◆ Problem requirements ◆
Give the number of lines in the entries that contain "board". State only the count.

◆ Extracted entries ◆
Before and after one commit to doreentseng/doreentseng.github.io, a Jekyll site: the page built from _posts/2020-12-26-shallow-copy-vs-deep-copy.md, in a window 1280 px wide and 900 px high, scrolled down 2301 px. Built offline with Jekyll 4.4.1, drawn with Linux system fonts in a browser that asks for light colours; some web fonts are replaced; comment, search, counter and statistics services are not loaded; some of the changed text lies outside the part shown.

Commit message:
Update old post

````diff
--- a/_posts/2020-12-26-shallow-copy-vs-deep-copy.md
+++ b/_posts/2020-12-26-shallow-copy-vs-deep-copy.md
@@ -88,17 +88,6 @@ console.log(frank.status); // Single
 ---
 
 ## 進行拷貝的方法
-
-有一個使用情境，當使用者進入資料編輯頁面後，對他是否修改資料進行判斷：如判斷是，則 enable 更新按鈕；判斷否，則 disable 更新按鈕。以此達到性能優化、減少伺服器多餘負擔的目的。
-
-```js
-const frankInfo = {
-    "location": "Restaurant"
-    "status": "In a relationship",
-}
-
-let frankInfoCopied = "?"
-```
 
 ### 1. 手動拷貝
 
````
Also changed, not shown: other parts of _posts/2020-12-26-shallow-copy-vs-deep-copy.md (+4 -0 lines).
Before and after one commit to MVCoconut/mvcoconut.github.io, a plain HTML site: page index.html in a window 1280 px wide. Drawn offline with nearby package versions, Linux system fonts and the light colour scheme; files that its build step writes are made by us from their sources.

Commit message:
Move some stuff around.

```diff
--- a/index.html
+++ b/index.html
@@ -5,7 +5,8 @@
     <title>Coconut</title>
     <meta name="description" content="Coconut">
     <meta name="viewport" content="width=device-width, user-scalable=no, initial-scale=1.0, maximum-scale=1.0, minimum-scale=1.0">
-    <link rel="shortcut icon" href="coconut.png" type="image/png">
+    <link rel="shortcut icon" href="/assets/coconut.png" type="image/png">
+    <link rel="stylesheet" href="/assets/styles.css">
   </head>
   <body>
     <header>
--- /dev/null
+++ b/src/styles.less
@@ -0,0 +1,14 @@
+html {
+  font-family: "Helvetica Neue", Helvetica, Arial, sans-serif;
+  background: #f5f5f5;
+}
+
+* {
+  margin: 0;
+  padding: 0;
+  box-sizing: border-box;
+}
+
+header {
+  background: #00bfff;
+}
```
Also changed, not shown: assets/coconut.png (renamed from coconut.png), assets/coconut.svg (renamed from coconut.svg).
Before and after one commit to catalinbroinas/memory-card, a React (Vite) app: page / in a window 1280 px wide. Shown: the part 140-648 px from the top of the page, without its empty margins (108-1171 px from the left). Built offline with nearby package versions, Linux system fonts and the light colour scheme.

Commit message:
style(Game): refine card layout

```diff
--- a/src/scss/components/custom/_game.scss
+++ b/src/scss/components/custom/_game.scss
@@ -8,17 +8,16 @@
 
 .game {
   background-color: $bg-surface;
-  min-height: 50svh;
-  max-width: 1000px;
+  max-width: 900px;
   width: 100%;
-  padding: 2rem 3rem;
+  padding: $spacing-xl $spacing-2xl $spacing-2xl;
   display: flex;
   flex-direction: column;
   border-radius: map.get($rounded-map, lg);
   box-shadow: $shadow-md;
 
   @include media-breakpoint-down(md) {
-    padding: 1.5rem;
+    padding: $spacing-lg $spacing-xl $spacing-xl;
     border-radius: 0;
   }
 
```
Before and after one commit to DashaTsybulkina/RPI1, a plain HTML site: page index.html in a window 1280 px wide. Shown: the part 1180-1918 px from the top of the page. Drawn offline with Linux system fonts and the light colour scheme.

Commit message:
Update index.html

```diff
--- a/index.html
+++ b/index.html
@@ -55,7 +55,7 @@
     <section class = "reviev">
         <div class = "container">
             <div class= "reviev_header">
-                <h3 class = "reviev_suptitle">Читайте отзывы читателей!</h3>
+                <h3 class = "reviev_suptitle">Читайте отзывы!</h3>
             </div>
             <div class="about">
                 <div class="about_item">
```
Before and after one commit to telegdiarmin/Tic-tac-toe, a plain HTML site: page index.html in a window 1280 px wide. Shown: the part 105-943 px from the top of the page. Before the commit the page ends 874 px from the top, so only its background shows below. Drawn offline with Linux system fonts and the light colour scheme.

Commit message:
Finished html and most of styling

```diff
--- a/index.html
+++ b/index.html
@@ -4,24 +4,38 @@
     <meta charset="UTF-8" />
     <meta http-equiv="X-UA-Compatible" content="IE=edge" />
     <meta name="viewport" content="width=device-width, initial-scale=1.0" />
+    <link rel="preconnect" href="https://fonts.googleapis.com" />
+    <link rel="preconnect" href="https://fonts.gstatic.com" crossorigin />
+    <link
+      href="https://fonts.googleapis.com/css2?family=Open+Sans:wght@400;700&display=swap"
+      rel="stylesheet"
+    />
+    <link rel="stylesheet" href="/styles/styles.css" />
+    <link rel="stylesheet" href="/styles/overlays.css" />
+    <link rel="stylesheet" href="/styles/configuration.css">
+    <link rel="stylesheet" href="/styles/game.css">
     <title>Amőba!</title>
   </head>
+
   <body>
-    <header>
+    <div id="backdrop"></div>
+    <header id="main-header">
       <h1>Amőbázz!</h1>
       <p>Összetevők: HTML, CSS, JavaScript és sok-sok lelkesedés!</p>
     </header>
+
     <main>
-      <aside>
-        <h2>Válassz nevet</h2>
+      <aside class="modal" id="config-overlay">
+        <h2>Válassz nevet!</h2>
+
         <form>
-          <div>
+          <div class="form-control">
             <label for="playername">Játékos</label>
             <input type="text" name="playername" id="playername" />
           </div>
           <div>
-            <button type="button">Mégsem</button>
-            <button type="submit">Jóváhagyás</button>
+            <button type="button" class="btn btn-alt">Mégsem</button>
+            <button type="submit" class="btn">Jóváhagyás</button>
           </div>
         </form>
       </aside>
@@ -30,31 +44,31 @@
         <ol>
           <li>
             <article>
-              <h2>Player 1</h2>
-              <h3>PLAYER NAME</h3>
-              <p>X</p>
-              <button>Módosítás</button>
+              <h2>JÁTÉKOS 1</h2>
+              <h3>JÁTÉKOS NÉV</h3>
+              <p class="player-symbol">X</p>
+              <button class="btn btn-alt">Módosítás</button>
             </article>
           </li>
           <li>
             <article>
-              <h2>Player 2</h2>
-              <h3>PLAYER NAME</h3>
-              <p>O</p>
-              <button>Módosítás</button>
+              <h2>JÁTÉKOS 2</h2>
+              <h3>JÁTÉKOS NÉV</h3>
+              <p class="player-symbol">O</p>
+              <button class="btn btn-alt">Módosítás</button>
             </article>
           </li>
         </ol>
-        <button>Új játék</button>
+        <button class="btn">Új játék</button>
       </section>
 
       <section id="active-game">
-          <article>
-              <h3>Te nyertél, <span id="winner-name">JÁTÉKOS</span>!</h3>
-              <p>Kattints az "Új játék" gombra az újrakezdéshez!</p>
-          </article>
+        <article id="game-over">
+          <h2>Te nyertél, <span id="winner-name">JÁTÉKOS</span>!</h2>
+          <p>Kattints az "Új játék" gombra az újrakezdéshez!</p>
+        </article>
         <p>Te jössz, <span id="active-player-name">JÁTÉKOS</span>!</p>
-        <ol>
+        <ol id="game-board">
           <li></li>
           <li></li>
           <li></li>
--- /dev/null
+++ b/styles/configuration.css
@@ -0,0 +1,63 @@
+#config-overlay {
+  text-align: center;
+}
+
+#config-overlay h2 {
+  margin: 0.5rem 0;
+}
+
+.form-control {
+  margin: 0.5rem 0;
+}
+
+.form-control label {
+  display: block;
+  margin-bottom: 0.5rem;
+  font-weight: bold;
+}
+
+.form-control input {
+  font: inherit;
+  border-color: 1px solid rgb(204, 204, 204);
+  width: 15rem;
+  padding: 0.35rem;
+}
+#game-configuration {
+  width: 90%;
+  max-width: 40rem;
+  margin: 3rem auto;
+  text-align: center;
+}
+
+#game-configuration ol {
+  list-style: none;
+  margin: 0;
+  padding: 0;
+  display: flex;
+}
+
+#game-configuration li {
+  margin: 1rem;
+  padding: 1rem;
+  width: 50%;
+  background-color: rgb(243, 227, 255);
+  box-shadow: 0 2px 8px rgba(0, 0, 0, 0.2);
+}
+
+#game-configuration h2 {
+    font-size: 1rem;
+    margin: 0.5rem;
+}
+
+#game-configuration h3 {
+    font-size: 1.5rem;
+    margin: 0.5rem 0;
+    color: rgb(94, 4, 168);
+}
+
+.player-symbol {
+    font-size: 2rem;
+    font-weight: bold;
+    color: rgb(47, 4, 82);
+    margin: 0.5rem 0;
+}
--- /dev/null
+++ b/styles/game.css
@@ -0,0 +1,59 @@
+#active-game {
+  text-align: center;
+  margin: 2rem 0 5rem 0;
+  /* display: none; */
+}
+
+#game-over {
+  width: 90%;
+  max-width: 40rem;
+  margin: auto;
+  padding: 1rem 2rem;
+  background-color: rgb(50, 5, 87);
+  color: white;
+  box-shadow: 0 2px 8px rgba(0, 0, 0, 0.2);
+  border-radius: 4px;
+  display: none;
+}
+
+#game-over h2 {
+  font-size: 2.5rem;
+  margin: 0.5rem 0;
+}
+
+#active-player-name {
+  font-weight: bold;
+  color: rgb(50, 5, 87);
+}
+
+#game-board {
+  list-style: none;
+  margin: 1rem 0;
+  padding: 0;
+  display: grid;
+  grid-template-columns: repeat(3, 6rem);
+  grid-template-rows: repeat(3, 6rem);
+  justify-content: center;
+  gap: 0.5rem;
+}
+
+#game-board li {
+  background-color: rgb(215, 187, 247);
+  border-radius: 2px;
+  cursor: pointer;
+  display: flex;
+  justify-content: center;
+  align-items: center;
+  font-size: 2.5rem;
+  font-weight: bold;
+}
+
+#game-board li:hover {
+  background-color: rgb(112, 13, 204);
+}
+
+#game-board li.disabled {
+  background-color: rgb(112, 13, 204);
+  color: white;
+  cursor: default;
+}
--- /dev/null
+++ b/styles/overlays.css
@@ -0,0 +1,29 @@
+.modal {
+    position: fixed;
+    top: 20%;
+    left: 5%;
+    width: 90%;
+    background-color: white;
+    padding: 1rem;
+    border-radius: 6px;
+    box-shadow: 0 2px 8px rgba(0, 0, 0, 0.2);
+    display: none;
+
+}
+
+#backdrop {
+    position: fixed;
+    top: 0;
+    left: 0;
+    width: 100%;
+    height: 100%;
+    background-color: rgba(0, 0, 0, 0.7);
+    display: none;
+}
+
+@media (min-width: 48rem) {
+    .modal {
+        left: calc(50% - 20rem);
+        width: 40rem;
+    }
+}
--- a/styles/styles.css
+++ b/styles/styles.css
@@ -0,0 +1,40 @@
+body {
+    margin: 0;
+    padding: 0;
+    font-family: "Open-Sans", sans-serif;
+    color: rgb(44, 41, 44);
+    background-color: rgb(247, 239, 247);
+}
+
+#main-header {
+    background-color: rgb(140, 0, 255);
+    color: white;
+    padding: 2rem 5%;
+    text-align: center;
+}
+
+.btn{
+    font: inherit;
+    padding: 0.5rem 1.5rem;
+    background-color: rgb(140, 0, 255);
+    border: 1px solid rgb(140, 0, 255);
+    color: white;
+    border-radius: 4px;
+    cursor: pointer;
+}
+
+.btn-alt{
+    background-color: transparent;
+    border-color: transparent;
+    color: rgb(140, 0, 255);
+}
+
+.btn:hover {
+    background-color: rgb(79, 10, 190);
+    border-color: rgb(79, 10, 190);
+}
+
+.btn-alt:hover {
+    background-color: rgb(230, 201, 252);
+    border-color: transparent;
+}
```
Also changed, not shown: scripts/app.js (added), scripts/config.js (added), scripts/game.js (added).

◆ Answer below ◆
5